Going on holiday was always a combination of sheer adrenaline and trepidation. On the one hand the freedom to leave behind the tedium of normality; on the other, three children squashed into the back seat of a dependable, if slow, VW beetle for up to sixteen hours was daunting. To this day the smell of well boiled eggs with a tinfoil wrapped salt and pepper and cold, congealed fatty boerwors evokes elements of childhood. I am not one to get excited by the prospect of going anywhere – never will be. My pragmatic mind waits until the car is packed. As in many families, seating was an issue. The tallest of the children (me) sat on the left, the littlest sister next and the middle sister on the right side. The journey would start with “I Spy with My Little Eye” for about 15 minutes, then silence until the sun crested the horizon. By then we were two hours into the trip.
At one of the rest stops breakfast would be served with either condensed milk tea or coffee out of a tartan thermos. All good and well, but we were now awake. For the next two hours we spoke and played car cricket. Car cricket was a game based on the cars driving in the opposite direction each car was worth one run, except if it were a Mercedes, which was worth four, and a bus which was worth six. When a Volkswagen came it was the end of your innings.
This carried on until a dry spell or boredom ended it. At that moment, niggles in our temperament started to surface. As if we were playing a game of world domination like RISK™, we started to encroach one another’s territory. One millimeter at a time until it became full blown war, our voices got louder, we were more fractious until the dreaded “Shall we go home or shall I give all a hiding” words were bellowed from the front seats. At that time, I was ready to go home!

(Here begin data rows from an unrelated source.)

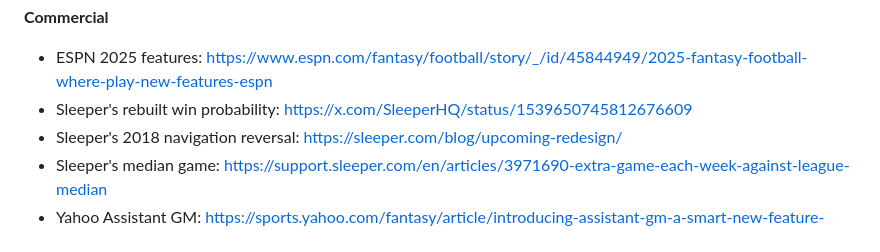
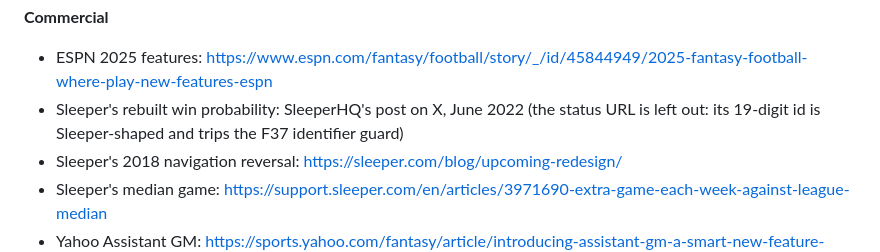
Before and after one commit to Brandon-Kimberly/2026-fantasy-football-simulation, a Markdown page: docs/WEB_UI_ROADMAP.md, the part around the change. Drawn GitHub-style.

Commit message:
Docs: drop a Sleeper-shaped status id from the roadmap's sources (F37 guard red)
The roadmap cited an X post by URL; its 19-digit status id matches the league-identifier
guard's pattern, and the full suite went red on 4c49c07 (the pre-commit hook runs only the
docs guards). It is not a league id, but the guard is right not to guess. The citation now
names the post without the id.

Co-Authored-By: Claude Opus 5.5 <noreply@anthropic.com>
Claude-Session: https://claude.ai/code/session_012QizYhwaVzqGfAKHsAsFoK

```diff
--- a/docs/WEB_UI_ROADMAP.md
+++ b/docs/WEB_UI_ROADMAP.md
@@ -1987,7 +1987,8 @@ The research reports cite more; these are the ones items above depend on.
 
 **Commercial**
 - ESPN 2025 features: https://www.espn.com/fantasy/football/story/_/id/45844949/2025-fantasy-football-where-play-new-features-espn
-- Sleeper's rebuilt win probability: https://x.com/SleeperHQ/status/1539650745812676609
+- Sleeper's rebuilt win probability: SleeperHQ's post on X, June 2022 (the status URL is
+  left out: its 19-digit id is Sleeper-shaped and trips the F37 identifier guard)
 - Sleeper's 2018 navigation reversal: https://sleeper.com/blog/upcoming-redesign/
 - Sleeper's median game: https://support.sleeper.com/en/articles/3971690-extra-game-each-week-against-league-median
 - Yahoo Assistant GM: https://sports.yahoo.com/fantasy/article/introducing-assistant-gm-a-smart-new-feature-exclusive-to-yahoo-fantasy-plus-subscribers-125543697.html
```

Of course we never turned back, we sweltered, we contorted in a failed attempt to feel comfortable, but when the sliver of blue was on the horizon we forgot all. We filled our lives with ice cream, the inevitable sunburn and hours of swimming in the sea. All the travails we had been through forgotten. With nary a thought of the return journey we frolicked and lazed grasshopper style.
Thinking back on both the highs and lows of every trip is a metaphor for our lives. That is what makes our lives such a richly coloured and textured piece of embroidery. The obvious and somewhat lame association would be to compare this to the journey of one’s life. I think life is not really a journey, more like a stream of bubbles – similar to the ones we bought as children. Can you remember those in the red and yellow bottles with the bubble ring where we use to dip and blow into? Normal daily life comes with chores that need to be met (eating and sleeping); sometimes we manage to enjoy them. The long soak after work and the romantic candlelit bath are but two of them. Other times a rushed shower or a meal eaten on the run is all you can do. What is important is not the string between things, rather, the intent with which we allow ourselves to live them chunks in between, and that we must live accordingly.
Even doing something less enjoyable is either bad or good. Taking that as a concept has changed my life. When I am faced with a less happy part of my day, week or circumstance I try not to hope as the Persian Sufi poet Attar of Nishapur is attributed to have said, “This too shall pass.” Instead I sit in the moment and remind myself how in short order it will interlace into my memory. This changes how I view it. Trying to remember it as a story worth regaling in a winter’s night or maybe around a summer braai, it causes us to step into our own narrative simultaneously as a participant and an observer. I have found this to diminish the bad experiences but strangely enhance the good. This, contrasts the mundane in our lives, but at the same time elevates the peaks in a positive manner.
Thinking back from the trips now; they were some of my favourites, imagine if I was living them that way since the beginning of my life…